Documentary Exposes Ugly Secret of Colonialism in Canada
Native Elders stand before a church demanding an answer to the question, "Where is Maisie Shaw?" Maisie Shaw was a young girl witnesses claim was murdered at the United Church's Alberni Indian Residential School in 1946 by its Principal, Alfred Caldwell. (Ayesia Moarif 2005)
A hard-hitting documentary that made its debut at the Gabriola Island Film Festival last weekend dwells on a theme that would surprise and shock most Canadians: Canada's genocide.
Even the words sound strange. Who knew that a genocide lurked within Canada's relatively civilized history?
According to Kevin Annett, co-writer and producer of Unrepentant: Kevin Annett and Canada's Genocide , the time has come for Canadians to learn the truth about what really happened to the aboriginal people from the start of colonialism until today.

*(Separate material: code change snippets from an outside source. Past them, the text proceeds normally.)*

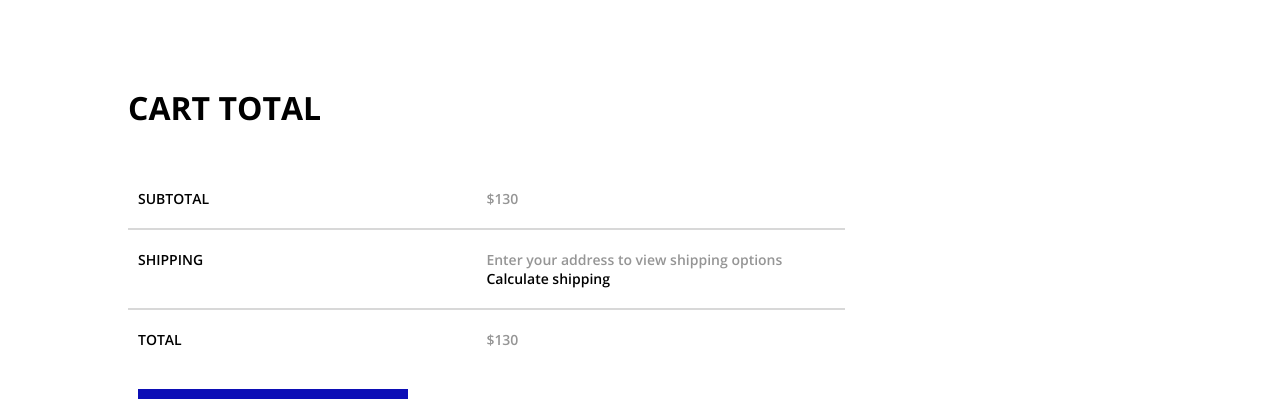
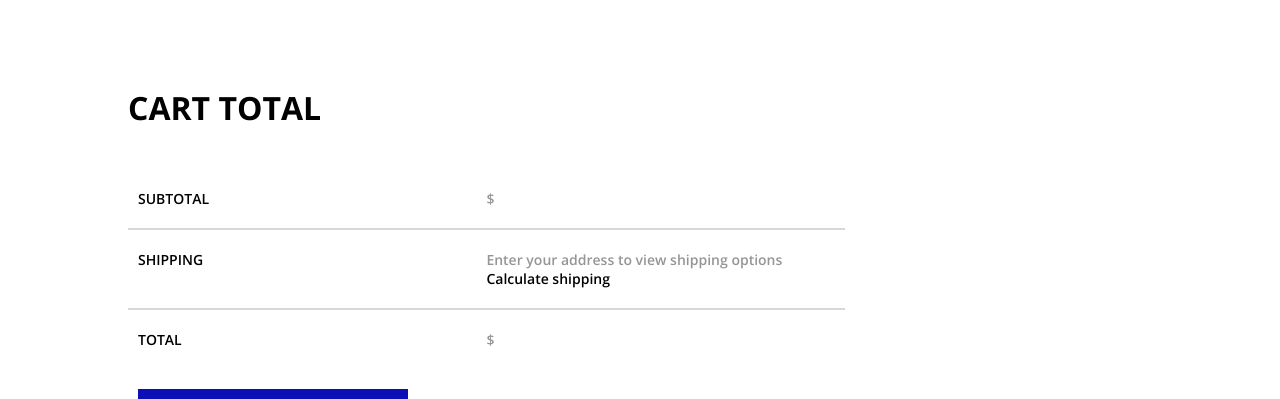
Before and after one commit to AhmedTohamy01/bloowatch, a React (Create React App) app: page /cart in a window 1280 px wide. Shown: the part 724-1123 px from the top of the page. Built offline with nearby package versions, Linux system fonts and the light colour scheme.

Commit message:
feat [CartTotal] : calculate total invoice

```diff
--- a/src/components/CartTotal/CartTotal.jsx
+++ b/src/components/CartTotal/CartTotal.jsx
@@ -1,13 +1,13 @@
 import styled from 'styled-components'
 
 /*---> Component <---*/
-export const CartTotal = () => {
+export const CartTotal = ({ total }) => {
   return (
     <CartTotalWrapper>
       <Title>CART TOTAL</Title>
       <RowWrapper>
         <SubTitle>SUBTOTAL</SubTitle>
-        <Data>$130</Data>
+        <Data>${total}</Data>
       </RowWrapper>
       <Divider />
       <RowWrapper>
@@ -20,7 +20,7 @@ export const CartTotal = () => {
       <Divider />
       <RowWrapper>
         <SubTitle>TOTAL</SubTitle>
-        <Data>$130</Data>
+        <Data>${total}</Data>
       </RowWrapper>
       <RowWrapper>
         <CheckoutButton>PROCEED TO CHECKOUT</CheckoutButton>
@@ -102,4 +102,5 @@ const CheckoutButton = styled.div`
   display: flex;
   justify-content: center;
   align-items: center;
+  cursor: pointer;
 `
```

It's not a pretty story. Unrepentant documents the "deliberate and systematic extermination" of non-Christian indigenous people within the Indian residential school system by the Catholic, United, Presbyterian and Anglican churches, in collusion with the federal government.
The film, which made its American debut last November at the New York Independent Film and Video Festival where it won Best Director of an International Documentary, is based on Annett's groundbreaking book, "Hidden From History: The Canadian Holocaust." Unrepentant will also be screened at various film festivals around the world.
"We want to generate international pressure on Canada and the churches to start to have full disclosure about what went on so that there can be some healing; real healing can only happen when there's been that kind of complete disclosure," Annett told The Epoch Times from his home in Nanaimo on Vancouver Island.
First-hand testimonies from residential school survivors are interwoven with Annett's own story of how, as a United Church minister in Port Alberni, he was fired, publicly defrocked, and had his reputation maligned by church officials after he uncovered evidence of murder and other crimes committed by the church through its Indian boarding schools.
Around 1929, the churches were given legal guardianship of all the children who attended the schools, and Annett says this gave school staff free rein to perpetrate any atrocity upon their wards without having to answer to anyone.
The list of crimes is long, and includes beatings, electric shocks, forced sterilization, medical experimentation, starvation, rape as well as various other forms of sexual abuse, and murder.
As the residential school survivors in Unrepentant tell their stories, the pain evident on their stoic faces, an understanding of what went on in those institutions gradually emerges.
Some spoke of young girls becoming pregnant as a result of rape, or nuns becoming pregnant after sexually abusing boys; some described being made to dig graves for the babies who would be killed after birth.
Rick Lavalee talked about hearing the agonized cries of his only brother as he was being tortured with a cattle prod. The boy died on the spot. Belvy Breber recounted how her brother was hanged in the gym of the Kuper Island school. She was told he'd committed suicide, but she didn't believe it. While the boy was still hanging, the other kids were paraded through the gym as a warning that this could happen to them if they didn't behave.
Of the 100,000 who went through the schools, it is estimated that at least 50,000 were killed. Many of those who died were buried in unmarked graves on or around the school grounds; most of the bodies were never returned to the families.
Harriet Nahanee, who spent five years at the Alberni Residential School, said she remembered the RCMP arriving at her village in a gunboat to round up the children who were to be taken to the school. Children as young as three were often taken even though the schools weren't supposed to accept anyone under the age of seven.
If the parents fought this abduction of their children, they were liable to be arrested under the provisions of the Indian Act, something Annett calls "a piece of race-based legislation" in that it almost completely took away the rights of the native peoples.
Germ warfare was also used. Narrator Lori O'Rorke said deliberately-spread smallpox epidemics in the 1700s and 1800s killed "untold millions" of the world's indigenous people and wiped out many Canadian aboriginals even before the residential schools began operating. Annett says approximately 98 percent of native populations on the west coast were decimated by smallpox.
Survivors in Unrepentant describe how, during a tuberculosis outbreak, they were made to play and sleep with infected children so that they too would become infected with the highly contagious disease.
While most of the schools had closed by 1984, the last federally run facility, the Gordon Residential School in Saskatchewan, closed in 1996.
The legacy of Canada's residential schools, says Annett, is evident in the high rates of suicide, substance abuse and poverty seen in aboriginal communities across the country. He believes he can help change this by "raising an awareness of what actually happened here and the long-term effects it's having on aboriginal people."
"The aboriginal people need recognition and to be treated with dignity and respect, and that's not happening right now. Anyone who's been abused in any way needs the crime to be recognized and named, and it really hasn't been."
Unrepentant: Kevin Annett and Canada's Genocide is written by Kevin Annett and Louie Lawless, directed by Louie Lawless, and produced by Kevin Annett, Louie Lawless and Lori O'Rorke.